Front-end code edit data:
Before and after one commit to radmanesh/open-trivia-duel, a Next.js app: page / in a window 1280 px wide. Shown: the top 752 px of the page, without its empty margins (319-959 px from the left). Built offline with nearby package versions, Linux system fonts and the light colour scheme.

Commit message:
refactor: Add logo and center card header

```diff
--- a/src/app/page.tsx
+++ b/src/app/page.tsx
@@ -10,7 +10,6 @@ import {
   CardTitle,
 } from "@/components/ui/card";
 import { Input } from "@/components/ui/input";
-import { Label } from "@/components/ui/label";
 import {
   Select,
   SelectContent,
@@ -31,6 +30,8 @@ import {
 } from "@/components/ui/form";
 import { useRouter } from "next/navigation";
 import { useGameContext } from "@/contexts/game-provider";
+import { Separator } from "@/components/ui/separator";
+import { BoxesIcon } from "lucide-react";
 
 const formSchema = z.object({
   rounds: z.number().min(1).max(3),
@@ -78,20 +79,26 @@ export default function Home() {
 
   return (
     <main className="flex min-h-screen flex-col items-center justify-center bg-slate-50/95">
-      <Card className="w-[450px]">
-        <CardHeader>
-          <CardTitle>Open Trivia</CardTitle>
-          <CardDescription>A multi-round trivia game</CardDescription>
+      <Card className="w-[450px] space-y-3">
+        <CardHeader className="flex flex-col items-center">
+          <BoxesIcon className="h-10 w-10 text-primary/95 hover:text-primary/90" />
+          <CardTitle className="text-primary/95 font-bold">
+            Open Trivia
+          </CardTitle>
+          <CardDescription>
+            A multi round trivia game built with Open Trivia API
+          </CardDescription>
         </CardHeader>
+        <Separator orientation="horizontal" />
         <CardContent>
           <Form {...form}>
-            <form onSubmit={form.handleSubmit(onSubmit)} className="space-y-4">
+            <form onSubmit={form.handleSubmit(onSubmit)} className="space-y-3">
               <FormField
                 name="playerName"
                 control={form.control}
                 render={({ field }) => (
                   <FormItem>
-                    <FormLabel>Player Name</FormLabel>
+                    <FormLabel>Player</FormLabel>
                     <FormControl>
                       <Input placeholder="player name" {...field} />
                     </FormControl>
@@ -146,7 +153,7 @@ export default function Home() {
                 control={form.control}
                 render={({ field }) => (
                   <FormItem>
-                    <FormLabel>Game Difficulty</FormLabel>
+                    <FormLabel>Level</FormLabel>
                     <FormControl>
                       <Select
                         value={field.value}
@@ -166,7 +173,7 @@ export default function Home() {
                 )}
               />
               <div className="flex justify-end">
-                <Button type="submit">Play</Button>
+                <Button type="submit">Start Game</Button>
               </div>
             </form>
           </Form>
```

_Task to complete:_ After reading the lines above, reproduce them all exactly.

_Answer space:_
Before and after one commit to radmanesh/open-trivia-duel, a Next.js app: page / in a window 1280 px wide. Shown: the top 752 px of the page, without its empty margins (319-959 px from the left). Built offline with nearby package versions, Linux system fonts and the light colour scheme.

Commit message:
refactor: Add logo and center card header

```diff
--- a/src/app/page.tsx
+++ b/src/app/page.tsx
@@ -10,7 +10,6 @@ import {
   CardTitle,
 } from "@/components/ui/card";
 import { Input } from "@/components/ui/input";
-import { Label } from "@/components/ui/label";
 import {
   Select,
   SelectContent,
@@ -31,6 +30,8 @@ import {
 } from "@/components/ui/form";
 import { useRouter } from "next/navigation";
 import { useGameContext } from "@/contexts/game-provider";
+import { Separator } from "@/components/ui/separator";
+import { BoxesIcon } from "lucide-react";
 
 const formSchema = z.object({
   rounds: z.number().min(1).max(3),
@@ -78,20 +79,26 @@ export default function Home() {
 
   return (
     <main className="flex min-h-screen flex-col items-center justify-center bg-slate-50/95">
-      <Card className="w-[450px]">
-        <CardHeader>
-          <CardTitle>Open Trivia</CardTitle>
-          <CardDescription>A multi-round trivia game</CardDescription>
+      <Card className="w-[450px] space-y-3">
+        <CardHeader className="flex flex-col items-center">
+          <BoxesIcon className="h-10 w-10 text-primary/95 hover:text-primary/90" />
+          <CardTitle className="text-primary/95 font-bold">
+            Open Trivia
+          </CardTitle>
+          <CardDescription>
+            A multi round trivia game built with Open Trivia API
+          </CardDescription>
         </CardHeader>
+        <Separator orientation="horizontal" />
         <CardContent>
           <Form {...form}>
-            <form onSubmit={form.handleSubmit(onSubmit)} className="space-y-4">
+            <form onSubmit={form.handleSubmit(onSubmit)} className="space-y-3">
               <FormField
                 name="playerName"
                 control={form.control}
                 render={({ field }) => (
                   <FormItem>
-                    <FormLabel>Player Name</FormLabel>
+                    <FormLabel>Player</FormLabel>
                     <FormControl>
                       <Input placeholder="player name" {...field} />
                     </FormControl>
@@ -146,7 +153,7 @@ export default function Home() {
                 control={form.control}
                 render={({ field }) => (
                   <FormItem>
-                    <FormLabel>Game Difficulty</FormLabel>
+                    <FormLabel>Level</FormLabel>
                     <FormControl>
                       <Select
                         value={field.value}
@@ -166,7 +173,7 @@ export default function Home() {
                 )}
               />
               <div className="flex justify-end">
-                <Button type="submit">Play</Button>
+                <Button type="submit">Start Game</Button>
               </div>
             </form>
           </Form>
```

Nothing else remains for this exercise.